In the diagram right the point of internal and external balance is the intersection of the two axes, with neither boom nor slump, and with neither a current account surplus nor a deficit.

The top left-hand quadrant shows a combination of a domestic slump and a current account surplus. This can be caused by a rise in desired savings or by an adoption of a tight fiscal policy and monetary policy. These reduce AD which cause both a domestic slump and a reduction in imports.

The bottom left-hand corner shows a higher real exchange rate, which makes exports less competitive, reduces export demand and raises import demand. The fall in net exports induces both a current account deficit and lower AD, leading to a domestic slump.

In a downturn a more expansionary fiscal and monetary policy can hasten the return to full employment eg. Quantitative easing, tax cuts, lower interest rates. However one could say that today it doesn’t seem to be that effective.

A2 Economics Revision – National Income

GROSS DOMESTIC PRODUCT (GDP) – Under new definitions introduced in the late 1990s, Gross Domestic Product is also known as Gross Value Added. It is defined as the value of output produced within the domestic boundaries of the NZ economy over a given period of time, usually a year. It includes the output of foreign owned firms that are located in NZ, such as the majority of Trading Banks in the market – ASB, Westpac, ANZ, BNZ etc. It does not include output of NZ firms that are located abroad. There are three ways of calculating the value of GDP  all of which should sum to the same amount since by identity:

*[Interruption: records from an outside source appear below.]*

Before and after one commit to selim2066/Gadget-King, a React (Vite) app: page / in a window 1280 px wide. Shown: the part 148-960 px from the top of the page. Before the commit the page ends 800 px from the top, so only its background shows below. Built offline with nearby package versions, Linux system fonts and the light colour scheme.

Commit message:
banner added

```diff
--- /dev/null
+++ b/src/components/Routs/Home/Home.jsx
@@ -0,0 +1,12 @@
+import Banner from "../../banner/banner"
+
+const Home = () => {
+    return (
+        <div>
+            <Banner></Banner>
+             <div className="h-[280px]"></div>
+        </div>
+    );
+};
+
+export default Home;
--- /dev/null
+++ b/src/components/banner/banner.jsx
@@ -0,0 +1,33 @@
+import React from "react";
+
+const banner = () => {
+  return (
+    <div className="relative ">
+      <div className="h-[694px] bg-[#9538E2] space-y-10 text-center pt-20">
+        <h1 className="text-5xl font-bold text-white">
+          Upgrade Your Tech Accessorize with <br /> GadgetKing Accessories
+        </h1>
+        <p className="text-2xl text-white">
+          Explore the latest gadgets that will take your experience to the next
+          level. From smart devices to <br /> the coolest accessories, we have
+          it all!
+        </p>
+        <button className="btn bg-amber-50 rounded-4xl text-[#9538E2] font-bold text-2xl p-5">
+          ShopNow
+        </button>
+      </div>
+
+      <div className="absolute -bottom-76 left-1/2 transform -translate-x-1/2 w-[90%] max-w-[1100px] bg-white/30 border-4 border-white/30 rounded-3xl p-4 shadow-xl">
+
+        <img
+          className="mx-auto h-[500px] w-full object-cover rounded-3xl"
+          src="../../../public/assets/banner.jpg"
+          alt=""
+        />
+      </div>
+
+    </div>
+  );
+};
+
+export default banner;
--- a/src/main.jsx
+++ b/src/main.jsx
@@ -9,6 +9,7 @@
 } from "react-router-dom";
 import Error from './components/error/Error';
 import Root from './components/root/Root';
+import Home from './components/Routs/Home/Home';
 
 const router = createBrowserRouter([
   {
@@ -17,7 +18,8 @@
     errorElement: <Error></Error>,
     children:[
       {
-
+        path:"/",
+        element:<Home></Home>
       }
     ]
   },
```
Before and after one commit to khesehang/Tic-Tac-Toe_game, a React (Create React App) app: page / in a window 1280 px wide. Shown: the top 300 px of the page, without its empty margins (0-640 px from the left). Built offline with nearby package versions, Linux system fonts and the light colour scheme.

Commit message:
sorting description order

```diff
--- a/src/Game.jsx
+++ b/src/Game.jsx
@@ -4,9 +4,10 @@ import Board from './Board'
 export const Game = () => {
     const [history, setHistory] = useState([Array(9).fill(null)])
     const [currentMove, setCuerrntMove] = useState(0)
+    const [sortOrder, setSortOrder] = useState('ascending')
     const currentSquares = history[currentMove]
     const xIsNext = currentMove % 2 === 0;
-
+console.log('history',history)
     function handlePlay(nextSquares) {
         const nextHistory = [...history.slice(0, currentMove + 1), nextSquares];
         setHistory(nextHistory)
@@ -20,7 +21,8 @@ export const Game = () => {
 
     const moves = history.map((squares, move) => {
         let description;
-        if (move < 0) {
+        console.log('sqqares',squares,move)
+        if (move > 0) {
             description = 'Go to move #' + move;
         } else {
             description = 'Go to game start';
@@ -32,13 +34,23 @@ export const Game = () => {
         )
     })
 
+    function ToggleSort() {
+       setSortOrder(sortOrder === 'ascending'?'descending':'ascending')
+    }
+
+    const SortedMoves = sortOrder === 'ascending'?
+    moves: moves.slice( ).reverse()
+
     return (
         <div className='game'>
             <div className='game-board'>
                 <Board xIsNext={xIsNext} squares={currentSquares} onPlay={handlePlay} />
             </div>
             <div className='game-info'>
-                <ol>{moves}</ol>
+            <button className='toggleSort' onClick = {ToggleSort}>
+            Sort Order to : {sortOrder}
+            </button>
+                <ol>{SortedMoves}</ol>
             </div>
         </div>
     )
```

NATIONAL OUTPUT = NATIONAL INCOME = NATIONAL EXPENDITURE

1.       THE EXPENDITURE METHOD – This is the sum of the final expenditure on NZ produced goods and services measured at current market prices (not adjusted for inflation). The full equation for calculating GDP using this approach is: GDP = Consumer expenditure (C) + Investment (I) + Government expenditure (G) + (Exports (X) – Imports (M))

GDP = C + I + G + (X-M)

2.       THE INCOME METHOD – This is the sum of total incomes earned from the production of goods and services. By adding together the rewards to the factors of production (land, labour, capital and enterprise), we can see how the flow of income in the economy is distributed. The rewards to the factors of production can be loosely summarised by the following:

Land – Rent. Labour – Wages and Salaries. Capital – Interest. Enterprise– Profit.

Only those incomes generated through the production of a marketed output are included in the calculation of GDP by the income approach. Therefore we exclude from the accounts items such as transfer payments (e.g. government benefits for jobseekers allowance and pensions where no output is produced) and private transfers of money.The income method tends to underestimate the true value of output in the economy, as incomes earned through the black economy are not recorded.

3.  THE OUTPUT MEASURE OF GDP – This measures the value of output produced by each of the productive sectors in the economy (primary, secondary and tertiary) using the concept of value added. Value added is the increase in the value of a product at each successive stage of the production process. For example, if the raw materials and components used to make a car cost $16,000 and the final selling price of the car is $20,000, then the value added from the production process is $4,000. We use this approach to avoid the problems of double-counting the value of intermediate inputs. GDP will, therefore, be equal to the sum of each individual producer’s value added.

Below is a useful mindmap using OminGraffle software (Apple). It is adapted from CIE A Level Economics Revision Guide by Susan Grant